Just finished reading Annie Duke’s poker book (as opposed to her memoir.) Surprisingly good, and gets away from the standard format of formulaic ABC, if this than that poker. Kind of a refreshing read to someone brought up on Sklansky and Malmoth. It’s all about the thought process that goes into decision making, rather than giving you blackjack-esque charts of exactly what to do in a given situation (which is obviously a fool’s errand.) I really enjoyed it.

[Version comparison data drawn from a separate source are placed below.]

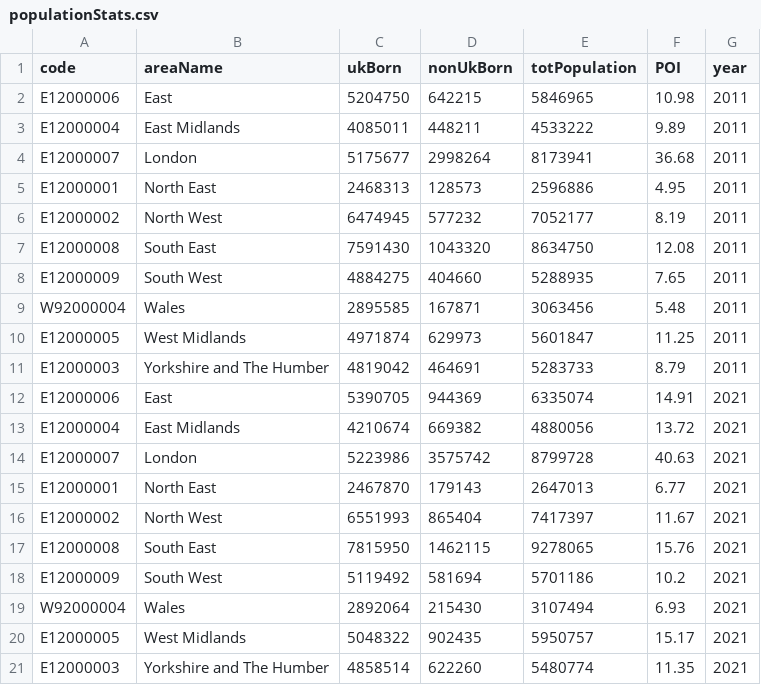
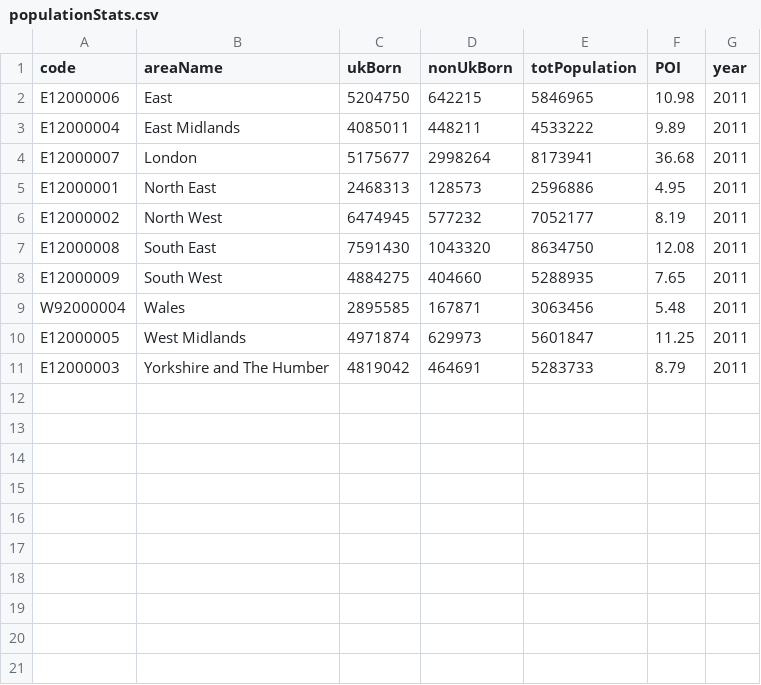
Before and after one commit to Sums02/data, a CSV file: populationStats.csv, drawn as a sheet.

Commit message:
Update populationStats.csv

```diff
--- a/populationStats.csv
+++ b/populationStats.csv
@@ -11,11 +11 @@ E12000005,West Midlands,4971874,629973,5601847,11.25,2011,,
 E12000003,Yorkshire and The Humber,4819042,464691,5283733,8.79,2011,,
-E12000006,East,5390705,944369,6335074,14.91,2021,,
-E12000004,East Midlands,4210674,669382,4880056,13.72,2021,,
-E12000007,London,5223986,3575742,8799728,40.63,2021,,
-E12000001,North East,2467870,179143,2647013,6.77,2021,,
-E12000002,North West,6551993,865404,7417397,11.67,2021,,
-E12000008,South East,7815950,1462115,9278065,15.76,2021,,
-E12000009,South West,5119492,581694,5701186,10.2,2021,,
-W92000004,Wales,2892064,215430,3107494,6.93,2021,,
-E12000005,West Midlands,5048322,902435,5950757,15.17,2021,,
-E12000003,Yorkshire and The Humber,4858514,622260,5480774,11.35,2021,,
```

Only real issue I have is that the book drastically over-estimates the level of thinking that the average low-to-middle-stakes player is likely to be using, so playing as she describes will often land you in bad situations. I think reading her book probably improves my play against superior opponents, but I maintain a bigger edge against weaker opponents by ignoring much of her advice.
I did pick up a few genuinely useful tidbits, and recommend it to anyone who is losing chips to superior opponents. However, if you’re playing against a field of typical low-limit players this level of thinking will just get you in trouble. (To be clear, she pays lip service to this… I just think at a low limit table you should assume your opponent is playing their hand and their hand only until proven otherwise.)
Note: I’m talking about the book here, not the author. I think Annie Duke should be deeply embarrassed by her behavior in the Epic Poker bankruptcy and her involvement in Ultimate Bet. I still think the book is worth reading.